[Opening Data supplied section]
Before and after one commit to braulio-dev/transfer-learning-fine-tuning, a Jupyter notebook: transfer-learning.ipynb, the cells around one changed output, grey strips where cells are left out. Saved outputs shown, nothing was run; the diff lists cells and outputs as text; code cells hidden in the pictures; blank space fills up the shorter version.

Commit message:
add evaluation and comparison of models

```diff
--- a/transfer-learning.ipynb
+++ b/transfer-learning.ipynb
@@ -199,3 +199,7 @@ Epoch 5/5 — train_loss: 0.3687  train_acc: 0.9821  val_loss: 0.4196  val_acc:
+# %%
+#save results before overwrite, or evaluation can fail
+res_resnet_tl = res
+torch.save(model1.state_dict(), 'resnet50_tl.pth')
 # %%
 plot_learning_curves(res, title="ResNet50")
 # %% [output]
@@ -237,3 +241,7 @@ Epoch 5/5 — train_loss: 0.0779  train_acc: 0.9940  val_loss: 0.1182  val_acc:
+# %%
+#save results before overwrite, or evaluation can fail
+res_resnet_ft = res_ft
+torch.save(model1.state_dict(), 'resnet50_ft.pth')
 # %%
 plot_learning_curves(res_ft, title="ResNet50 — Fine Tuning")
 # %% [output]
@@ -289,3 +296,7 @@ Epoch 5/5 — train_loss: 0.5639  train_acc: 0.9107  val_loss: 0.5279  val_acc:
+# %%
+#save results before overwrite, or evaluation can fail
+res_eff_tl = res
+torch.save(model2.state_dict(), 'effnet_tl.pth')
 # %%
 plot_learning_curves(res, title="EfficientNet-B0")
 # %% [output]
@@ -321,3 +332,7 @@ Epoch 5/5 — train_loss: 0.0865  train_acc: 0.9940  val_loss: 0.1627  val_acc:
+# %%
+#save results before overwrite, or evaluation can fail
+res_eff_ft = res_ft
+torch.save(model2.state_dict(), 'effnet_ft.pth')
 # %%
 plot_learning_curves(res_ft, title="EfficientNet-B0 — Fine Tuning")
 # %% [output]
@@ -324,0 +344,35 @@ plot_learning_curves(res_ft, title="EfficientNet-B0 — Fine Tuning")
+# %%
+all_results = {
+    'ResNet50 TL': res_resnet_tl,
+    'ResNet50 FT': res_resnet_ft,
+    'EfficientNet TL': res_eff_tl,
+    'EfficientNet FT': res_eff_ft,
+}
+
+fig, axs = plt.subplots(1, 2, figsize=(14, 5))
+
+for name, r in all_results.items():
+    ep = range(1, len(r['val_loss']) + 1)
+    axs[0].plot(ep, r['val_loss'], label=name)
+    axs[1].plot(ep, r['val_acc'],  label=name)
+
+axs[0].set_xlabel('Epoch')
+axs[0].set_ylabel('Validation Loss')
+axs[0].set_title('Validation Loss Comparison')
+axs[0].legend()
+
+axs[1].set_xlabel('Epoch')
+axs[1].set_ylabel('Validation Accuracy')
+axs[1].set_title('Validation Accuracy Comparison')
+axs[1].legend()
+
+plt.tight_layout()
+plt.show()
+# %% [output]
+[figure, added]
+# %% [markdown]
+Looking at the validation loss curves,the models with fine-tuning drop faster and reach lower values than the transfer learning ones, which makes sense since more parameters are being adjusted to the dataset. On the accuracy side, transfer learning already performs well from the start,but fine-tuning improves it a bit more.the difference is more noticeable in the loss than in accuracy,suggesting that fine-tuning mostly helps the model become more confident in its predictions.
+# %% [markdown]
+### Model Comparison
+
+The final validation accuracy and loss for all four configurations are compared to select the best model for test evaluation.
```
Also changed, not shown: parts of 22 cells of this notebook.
[Closing Data supplied section]
Return all of the data word for word.

Answer below:
Before and after one commit to braulio-dev/transfer-learning-fine-tuning, a Jupyter notebook: transfer-learning.ipynb, the cells around one changed output, grey strips where cells are left out. Saved outputs shown, nothing was run; the diff lists cells and outputs as text; code cells hidden in the pictures; blank space fills up the shorter version.

Commit message:
add evaluation and comparison of models

```diff
--- a/transfer-learning.ipynb
+++ b/transfer-learning.ipynb
@@ -199,3 +199,7 @@ Epoch 5/5 — train_loss: 0.3687  train_acc: 0.9821  val_loss: 0.4196  val_acc:
+# %%
+#save results before overwrite, or evaluation can fail
+res_resnet_tl = res
+torch.save(model1.state_dict(), 'resnet50_tl.pth')
 # %%
 plot_learning_curves(res, title="ResNet50")
 # %% [output]
@@ -237,3 +241,7 @@ Epoch 5/5 — train_loss: 0.0779  train_acc: 0.9940  val_loss: 0.1182  val_acc:
+# %%
+#save results before overwrite, or evaluation can fail
+res_resnet_ft = res_ft
+torch.save(model1.state_dict(), 'resnet50_ft.pth')
 # %%
 plot_learning_curves(res_ft, title="ResNet50 — Fine Tuning")
 # %% [output]
@@ -289,3 +296,7 @@ Epoch 5/5 — train_loss: 0.5639  train_acc: 0.9107  val_loss: 0.5279  val_acc:
+# %%
+#save results before overwrite, or evaluation can fail
+res_eff_tl = res
+torch.save(model2.state_dict(), 'effnet_tl.pth')
 # %%
 plot_learning_curves(res, title="EfficientNet-B0")
 # %% [output]
@@ -321,3 +332,7 @@ Epoch 5/5 — train_loss: 0.0865  train_acc: 0.9940  val_loss: 0.1627  val_acc:
+# %%
+#save results before overwrite, or evaluation can fail
+res_eff_ft = res_ft
+torch.save(model2.state_dict(), 'effnet_ft.pth')
 # %%
 plot_learning_curves(res_ft, title="EfficientNet-B0 — Fine Tuning")
 # %% [output]
@@ -324,0 +344,35 @@ plot_learning_curves(res_ft, title="EfficientNet-B0 — Fine Tuning")
+# %%
+all_results = {
+    'ResNet50 TL': res_resnet_tl,
+    'ResNet50 FT': res_resnet_ft,
+    'EfficientNet TL': res_eff_tl,
+    'EfficientNet FT': res_eff_ft,
+}
+
+fig, axs = plt.subplots(1, 2, figsize=(14, 5))
+
+for name, r in all_results.items():
+    ep = range(1, len(r['val_loss']) + 1)
+    axs[0].plot(ep, r['val_loss'], label=name)
+    axs[1].plot(ep, r['val_acc'],  label=name)
+
+axs[0].set_xlabel('Epoch')
+axs[0].set_ylabel('Validation Loss')
+axs[0].set_title('Validation Loss Comparison')
+axs[0].legend()
+
+axs[1].set_xlabel('Epoch')
+axs[1].set_ylabel('Validation Accuracy')
+axs[1].set_title('Validation Accuracy Comparison')
+axs[1].legend()
+
+plt.tight_layout()
+plt.show()
+# %% [output]
+[figure, added]
+# %% [markdown]
+Looking at the validation loss curves,the models with fine-tuning drop faster and reach lower values than the transfer learning ones, which makes sense since more parameters are being adjusted to the dataset. On the accuracy side, transfer learning already performs well from the start,but fine-tuning improves it a bit more.the difference is more noticeable in the loss than in accuracy,suggesting that fine-tuning mostly helps the model become more confident in its predictions.
+# %% [markdown]
+### Model Comparison
+
+The final validation accuracy and loss for all four configurations are compared to select the best model for test evaluation.
```
Also changed, not shown: parts of 22 cells of this notebook.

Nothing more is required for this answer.